In this connection, the MRC has invited Prof George Maeda, Assistant Professor from Kyutech University and active project coordinator for the BIRDS program. The BIRDS project is a Joint Global Multi-Nation Satellite project destined for non-space faring countries supported by Japan (participating countries are; Ghana, Mongolia, Nigeria, Bangladesh, amongst others). The BIRDS project provides training for international students to design, build and send their 1 Unit CubeSatellite in space via the Kyutech University. The Collaboration between the different member countries of the BIRDS program and the MRC could provide a positive boost for the first Mauritian Satellite initiative.
Prof Maeda will give a seminar entitled ‘ Old Space Vs New Space’ which will take place at the MRC on the aforementioned date and time.
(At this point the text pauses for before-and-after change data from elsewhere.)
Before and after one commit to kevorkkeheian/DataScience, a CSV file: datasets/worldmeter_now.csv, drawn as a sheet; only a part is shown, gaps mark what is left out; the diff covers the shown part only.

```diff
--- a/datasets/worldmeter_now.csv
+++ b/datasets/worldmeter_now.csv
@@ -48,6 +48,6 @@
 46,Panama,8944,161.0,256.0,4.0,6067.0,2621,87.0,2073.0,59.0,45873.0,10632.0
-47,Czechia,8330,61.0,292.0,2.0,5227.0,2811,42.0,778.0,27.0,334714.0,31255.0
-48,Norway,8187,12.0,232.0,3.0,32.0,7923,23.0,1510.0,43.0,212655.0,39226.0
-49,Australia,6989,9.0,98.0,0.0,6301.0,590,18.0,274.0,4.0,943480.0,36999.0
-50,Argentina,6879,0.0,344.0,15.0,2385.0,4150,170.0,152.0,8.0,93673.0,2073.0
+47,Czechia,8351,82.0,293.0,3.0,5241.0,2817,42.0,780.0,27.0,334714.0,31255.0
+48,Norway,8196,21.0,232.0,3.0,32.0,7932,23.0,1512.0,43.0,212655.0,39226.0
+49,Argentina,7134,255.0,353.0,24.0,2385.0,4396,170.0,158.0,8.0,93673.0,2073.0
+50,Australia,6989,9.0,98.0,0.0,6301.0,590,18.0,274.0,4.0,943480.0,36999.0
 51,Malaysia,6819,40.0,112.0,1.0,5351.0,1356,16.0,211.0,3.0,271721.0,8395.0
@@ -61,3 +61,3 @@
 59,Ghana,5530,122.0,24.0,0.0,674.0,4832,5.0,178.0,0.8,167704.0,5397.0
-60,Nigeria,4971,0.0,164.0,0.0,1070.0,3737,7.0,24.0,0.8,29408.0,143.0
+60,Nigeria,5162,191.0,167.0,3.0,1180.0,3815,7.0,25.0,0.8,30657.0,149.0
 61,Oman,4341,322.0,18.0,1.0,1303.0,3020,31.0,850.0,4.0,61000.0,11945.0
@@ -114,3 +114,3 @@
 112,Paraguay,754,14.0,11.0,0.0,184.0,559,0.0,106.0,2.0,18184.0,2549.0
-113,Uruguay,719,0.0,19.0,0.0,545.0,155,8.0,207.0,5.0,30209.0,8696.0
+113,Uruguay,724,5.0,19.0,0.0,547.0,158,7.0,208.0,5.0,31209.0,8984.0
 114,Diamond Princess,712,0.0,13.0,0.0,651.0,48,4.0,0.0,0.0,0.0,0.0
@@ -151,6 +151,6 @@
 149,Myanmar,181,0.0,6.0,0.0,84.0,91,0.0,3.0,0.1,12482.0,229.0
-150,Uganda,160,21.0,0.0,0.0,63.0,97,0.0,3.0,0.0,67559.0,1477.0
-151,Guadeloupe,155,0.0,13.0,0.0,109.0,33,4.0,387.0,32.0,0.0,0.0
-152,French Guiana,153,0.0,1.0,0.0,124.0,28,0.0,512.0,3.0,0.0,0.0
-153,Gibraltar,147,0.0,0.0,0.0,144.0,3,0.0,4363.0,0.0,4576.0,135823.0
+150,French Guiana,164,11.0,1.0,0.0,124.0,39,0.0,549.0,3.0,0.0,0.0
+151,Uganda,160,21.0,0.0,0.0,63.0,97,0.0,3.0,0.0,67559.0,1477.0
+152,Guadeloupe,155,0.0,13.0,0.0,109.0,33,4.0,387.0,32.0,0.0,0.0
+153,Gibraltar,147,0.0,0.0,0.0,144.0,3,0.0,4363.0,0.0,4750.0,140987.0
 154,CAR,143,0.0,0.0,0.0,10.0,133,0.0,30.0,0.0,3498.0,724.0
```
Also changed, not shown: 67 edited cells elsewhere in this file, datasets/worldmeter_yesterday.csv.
During his talk, he will explore the various possibilities Space technology could offer for our Country and will also provide insights for collaboration with the BIRDS project.
Registration for the Event:
Please do not forget to register for the event by click on the Register button below. The programme for the event is available for download.
Please note that seats are limited and will be allocated on a “first come, first served” basis. You may also follow our seminar Live the MRC YouTube channel at the aforementioned date and time.
More details will be communicated on the MRC Facebook and Twitter pages, as well as on the SpaceMauritius website for the live streaming link as from next week. (Key words : #MIRSAT1 ; #SpaceMauritius)
Looking forward to your presence. For any queries, please email or phone us on 465 1235.
In February 2019, the MRC has filed an application to the ICTA for the registration of its Ground Station to obtain a RA23 Radio Amateur License. This Ground Station will serve as the Main Station to operate and control the first Mauritian Satellite.
The CallSign “3B8MRC” has now been allocated to the Main Station of the MRC by the ICT Authority.